Try it for a little Greek flavor in your life. Here is the recipe:
1 Onion, chopped
1/4 cup Butter
4 Tbsp. Olive Oil – always extra virgin 🙂
2-3 Lg. Leeks, washed and chopped about 1/2″ thick
1 cup plain Greek (or strained) yogurt*
1 cup all-purpose flour
1/2 tsp. Baking soda
3 Large/ or Extra large eggs, slightly beaten
11 oz. -ish Feta cheese, crumbled**
4 oz. Parmesean cheese, freshly grated
3-4 Tbsp. Fresh dill weed (or ~ 1 Tbsp. dried)
Preheat oven to 350 F./180 C. degrees and grease a 9″ spring form pan. Sautee onion until lightly golden, add leeks and sautee for 10-12 minutes longer. Remove from heat when cooked to slightly cool. Sift flour and soda, stir in eggs, then add yogurt, feta, and half the parmesean cheese. Stir well while slowly adding leek/onion mix, and lastly add the dill, salt, and pepper to taste. Pour into pan, sift slightly to even batter, top with remaining parmesean, and bake for 40-45 minutes or until nicely golden brown. Allow to cool in pan until set up. Serve warm and enjoy.
All of my recipes can be and usually are converted to whole wheat flour, substituted butter for olive oil or apple sauce, and reduced sugar or honey. I typically try ever recipe “normal” for testing purposes, but be sure that these slight changes benefit your health and taste buds.
* = Greek yogurt is strained yogurt, you can buy or strain your own but it is important that it not have too much water.
** = Try to buy feta in a block with its liquid (called alme)instead of already crumbled, but if you’re not able then use what you find.

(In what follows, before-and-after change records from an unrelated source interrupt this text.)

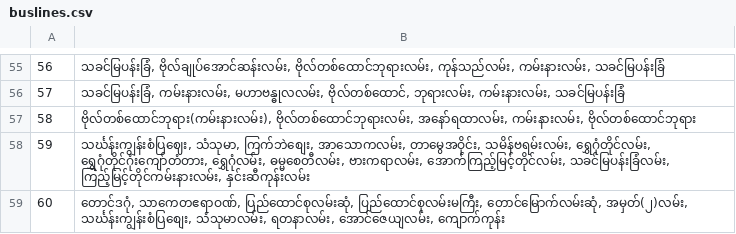
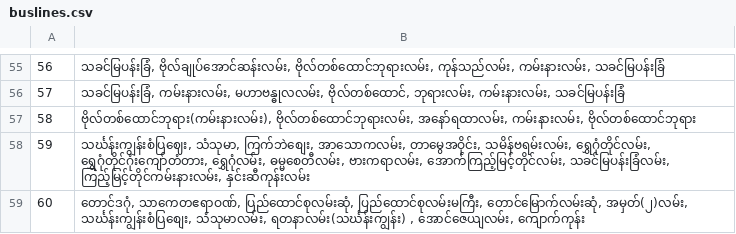
Before and after one commit to vincent-paing/Yangon-Bus-Data, a CSV file: bus_lines/buslines.csv, drawn as a sheet; only a part is shown, gaps mark what is left out; the diff covers the shown part only.

```diff
--- a/bus_lines/buslines.csv
+++ b/bus_lines/buslines.csv
@@ -58,2 +58,2 @@
 59,"သင်္ဃန်းကျွန်းစံပြဈေး, သံသုမာ, ကြက်ဘဲစျေး, အာသောကလမ်း, တာမွေအဝိုင်း, သမိန်ဗရမ်းလမ်း, ရွှေဂုံတိုင်လမ်း, ရွှေဂုံတိုင်ဂုံးကျော်တံတား, ရွှေဂုံလမ်း, ဓမ္မစေတီလမ်း, ဗားကရာလမ်း, အောက်ကြည့်မြင့်တိုင်လမ်း, သခင်မြပန်းခြံလမ်း, ကြည့်မြင့်တိုင်ကမ်းနားလမ်း, နှင်းဆီကုန်းလမ်း"
-60,"တောင်ဒဂုံ, သာကေတဧရာဝဏ်, ပြည်ထောင်စုလမ်းဆုံ, ပြည်ထောင်စုလမ်းမကြီး, တောင်မြောက်လမ်းဆုံ, အမှတ်(၂)လမ်း, သင်္ဃန်းကျွန်းစံပြစျေး, သံသုမာလမ်း, ရတနာလမ်း, အောင်ဇေယျလမ်း, ကျောက်ကုန်း"
+60,"တောင်ဒဂုံ, သာကေတဧရာဝဏ်, ပြည်ထောင်စုလမ်းဆုံ, ပြည်ထောင်စုလမ်းမကြီး, တောင်မြောက်လမ်းဆုံ, အမှတ်(၂)လမ်း, သင်္ဃန်းကျွန်းစံပြစျေး, သံသုမာလမ်း, ရတနာလမ်း(သင်္ဃန်းကျွန်း) , အောင်ဇေယျလမ်း, ကျောက်ကုန်း"
```
Also changed, not shown: 8 edited cells elsewhere in this file, bus_stop/bus_stop.csv.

PS. Please email/message me if you have any cooking questions and/or directions on this recipe.
Kali Oreksi (Bon Appetite – from French to Greek)